* _Exercise instructions_
Line by line, restate the material exactly.

%%

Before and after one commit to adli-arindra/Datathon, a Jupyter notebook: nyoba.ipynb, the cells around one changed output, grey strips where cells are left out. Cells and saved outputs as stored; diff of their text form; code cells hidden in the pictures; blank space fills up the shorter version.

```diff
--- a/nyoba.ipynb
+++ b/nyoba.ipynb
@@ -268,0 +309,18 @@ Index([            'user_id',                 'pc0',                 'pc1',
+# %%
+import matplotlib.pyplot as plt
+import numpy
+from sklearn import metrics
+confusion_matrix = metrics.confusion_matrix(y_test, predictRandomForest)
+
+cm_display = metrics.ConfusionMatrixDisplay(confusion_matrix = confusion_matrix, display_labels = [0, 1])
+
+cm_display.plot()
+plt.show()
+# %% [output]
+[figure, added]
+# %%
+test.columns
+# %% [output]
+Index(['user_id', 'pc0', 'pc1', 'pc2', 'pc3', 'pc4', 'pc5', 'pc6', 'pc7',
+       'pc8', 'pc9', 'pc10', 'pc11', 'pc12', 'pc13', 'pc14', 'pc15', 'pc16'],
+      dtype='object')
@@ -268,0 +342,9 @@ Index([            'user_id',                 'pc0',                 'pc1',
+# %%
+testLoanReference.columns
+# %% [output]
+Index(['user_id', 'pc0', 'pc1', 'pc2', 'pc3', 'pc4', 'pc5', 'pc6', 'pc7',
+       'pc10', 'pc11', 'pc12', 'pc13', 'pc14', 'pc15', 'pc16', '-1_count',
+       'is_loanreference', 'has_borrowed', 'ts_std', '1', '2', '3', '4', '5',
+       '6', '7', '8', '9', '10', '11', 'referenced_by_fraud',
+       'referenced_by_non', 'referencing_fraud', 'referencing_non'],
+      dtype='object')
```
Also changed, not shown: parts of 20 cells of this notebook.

%%

* _Response for this exercise_
Before and after one commit to adli-arindra/Datathon, a Jupyter notebook: nyoba.ipynb, the cells around one changed output, grey strips where cells are left out. Cells and saved outputs as stored; diff of their text form; code cells hidden in the pictures; blank space fills up the shorter version.

```diff
--- a/nyoba.ipynb
+++ b/nyoba.ipynb
@@ -268,0 +309,18 @@ Index([            'user_id',                 'pc0',                 'pc1',
+# %%
+import matplotlib.pyplot as plt
+import numpy
+from sklearn import metrics
+confusion_matrix = metrics.confusion_matrix(y_test, predictRandomForest)
+
+cm_display = metrics.ConfusionMatrixDisplay(confusion_matrix = confusion_matrix, display_labels = [0, 1])
+
+cm_display.plot()
+plt.show()
+# %% [output]
+[figure, added]
+# %%
+test.columns
+# %% [output]
+Index(['user_id', 'pc0', 'pc1', 'pc2', 'pc3', 'pc4', 'pc5', 'pc6', 'pc7',
+       'pc8', 'pc9', 'pc10', 'pc11', 'pc12', 'pc13', 'pc14', 'pc15', 'pc16'],
+      dtype='object')
@@ -268,0 +342,9 @@ Index([            'user_id',                 'pc0',                 'pc1',
+# %%
+testLoanReference.columns
+# %% [output]
+Index(['user_id', 'pc0', 'pc1', 'pc2', 'pc3', 'pc4', 'pc5', 'pc6', 'pc7',
+       'pc10', 'pc11', 'pc12', 'pc13', 'pc14', 'pc15', 'pc16', '-1_count',
+       'is_loanreference', 'has_borrowed', 'ts_std', '1', '2', '3', '4', '5',
+       '6', '7', '8', '9', '10', '11', 'referenced_by_fraud',
+       'referenced_by_non', 'referencing_fraud', 'referencing_non'],
+      dtype='object')
```
Also changed, not shown: parts of 20 cells of this notebook.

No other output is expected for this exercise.